- Wing Chun Wooden Dummy
Perhaps the most important part of effectively using a Wing Chun wooden dummy is to adjust its height in such a way that the higher arm of the dummy is directly in line with your shoulders.
Most of the techniques you intend to practise require the dummy to be positioned at an appropriate height. If the height of your Wing Chun wooden dummy is low, you will not be able to learn adequately.
Next to height, comes the angle of the dummy’s legs. The legs of the dummy should be in a position identical to your leg stance whereas the curve in its leg should be more or less at the same position as your knee.
Properly adjusted leg stance will enable you to effectively learn the technique of striking your opponent and thus weakening its stance. To prevent yourself from kicking under the leg which can result in increased laziness in your technique, avoid leaving the leg of the dummy too far off the ground.
Position yourself in such a way that you should be directly facing the dummy’s centre line. However, at this point, the dummy should not face your centre line. Dummy arms extended away from your centre line will help you learn the technique of moving and determining the correct angle to work against an opponent.

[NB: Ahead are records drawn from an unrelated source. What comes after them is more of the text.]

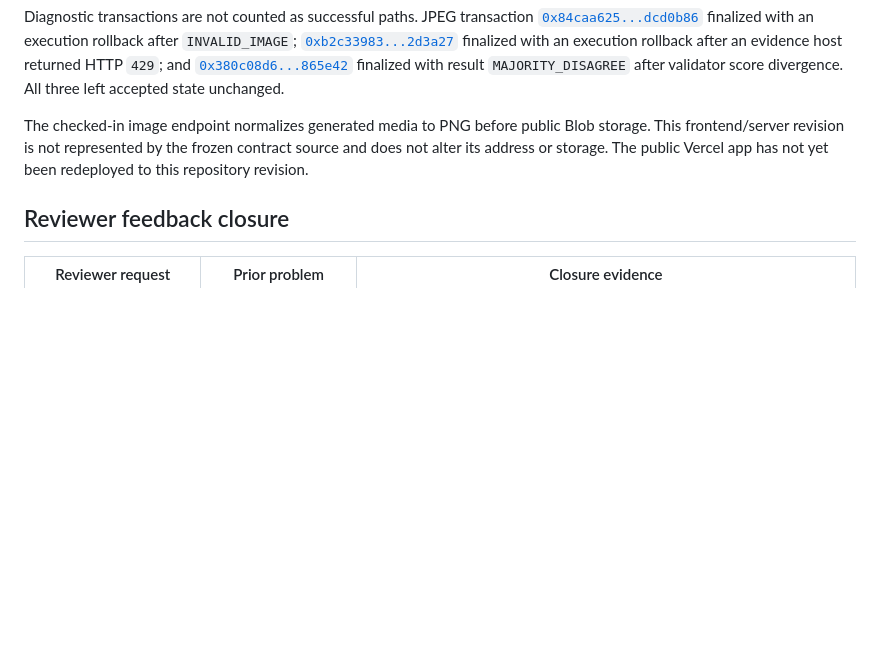
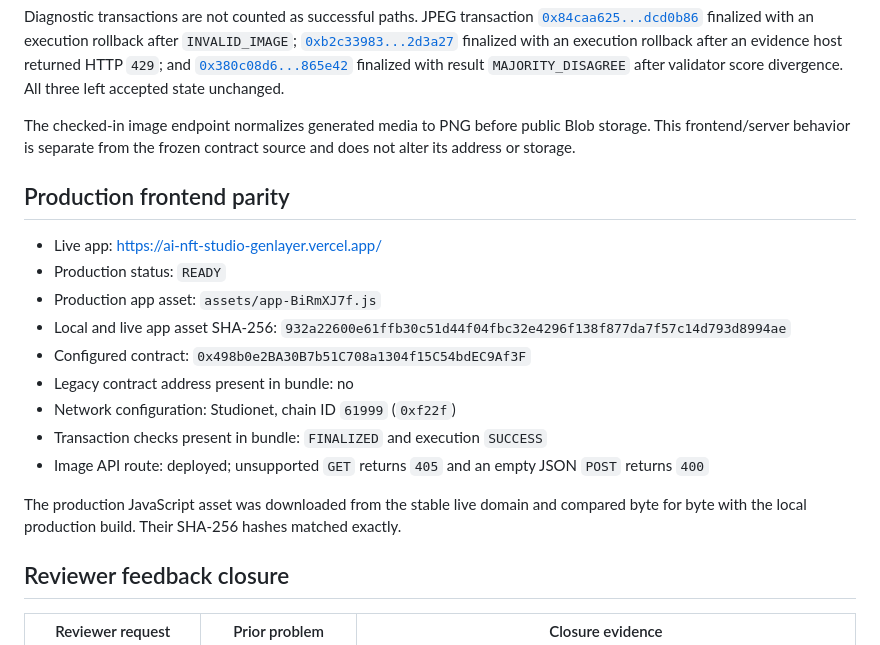
Before and after one commit to ptc123456/ai-nft-studio-genlayer, a Markdown page: DEPLOYMENT.md, the part around the change. Rendered like a GitHub page; blank space fills up the shorter version.

```diff
--- a/DEPLOYMENT.md
+++ b/DEPLOYMENT.md
@@ -37,7 +37,21 @@ Current accepted-state readback:
 
 Diagnostic transactions are not counted as successful paths. JPEG transaction [`0x84caa625...dcd0b86`](https://explorer-studio.genlayer.com/tx/0x84caa6253303a881a8039fbadddce49c8b8474146c2e22008d9e68ac1dcd0b86) finalized with an execution rollback after `INVALID_IMAGE`; [`0xb2c33983...2d3a27`](https://explorer-studio.genlayer.com/tx/0xb2c339832e49ad2d1e463ddc54ef361c1b6a3d83343546a8da750c5aa72d3a27) finalized with an execution rollback after an evidence host returned HTTP `429`; and [`0x380c08d6...865e42`](https://explorer-studio.genlayer.com/tx/0x380c08d62871fb08ff3abb5633ba602f9b2a7a6fb014c5483d7735f002865e42) finalized with result `MAJORITY_DISAGREE` after validator score divergence. All three left accepted state unchanged.
 
-The checked-in image endpoint normalizes generated media to PNG before public Blob storage. This frontend/server revision is not represented by the frozen contract source and does not alter its address or storage. The public Vercel app has not yet been redeployed to this repository revision.
+The checked-in image endpoint normalizes generated media to PNG before public Blob storage. This frontend/server behavior is separate from the frozen contract source and does not alter its address or storage.
+
+## Production frontend parity
+
+- Live app: [https://ai-nft-studio-genlayer.vercel.app/](https://ai-nft-studio-genlayer.vercel.app/)
+- Production status: `READY`
+- Production app asset: `assets/app-BiRmXJ7f.js`
+- Local and live app asset SHA-256: `932a22600e61ffb30c51d44f04fbc32e4296f138f877da7f57c14d793d8994ae`
+- Configured contract: `0x498b0e2BA30B7b51C708a1304f15C54bdEC9Af3F`
+- Legacy contract address present in bundle: no
+- Network configuration: Studionet, chain ID `61999` (`0xf22f`)
+- Transaction checks present in bundle: `FINALIZED` and execution `SUCCESS`
+- Image API route: deployed; unsupported `GET` returns `405` and an empty JSON `POST` returns `400`
+
+The production JavaScript asset was downloaded from the stable live domain and compared byte for byte with the local production build. Their SHA-256 hashes matched exactly.
 
 ## Reviewer feedback closure
 
```
Also changed, not shown: README.md (+1 -1 lines), ROADMAP.md (+11 -11 lines).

Keep in mind that the dummy’s arms are setup to represent the level at which you are required to use your arms. You should never use your arms, below the lowest dummy arm, and instead try to transition into using your feet. The same holds true for hand techniques. Stop using your hand below the lowest arm and switch to defensive leg moves instead.
Use your hands to block a blow and feet to strike a kick. It is a common misconception that both hands and legs are used in tandem. The truth is, when your legs are moving, your hands should be used for blocking. In simple words, you can block, and then kick or you can block, and then punch. All things cannot be done at the same time.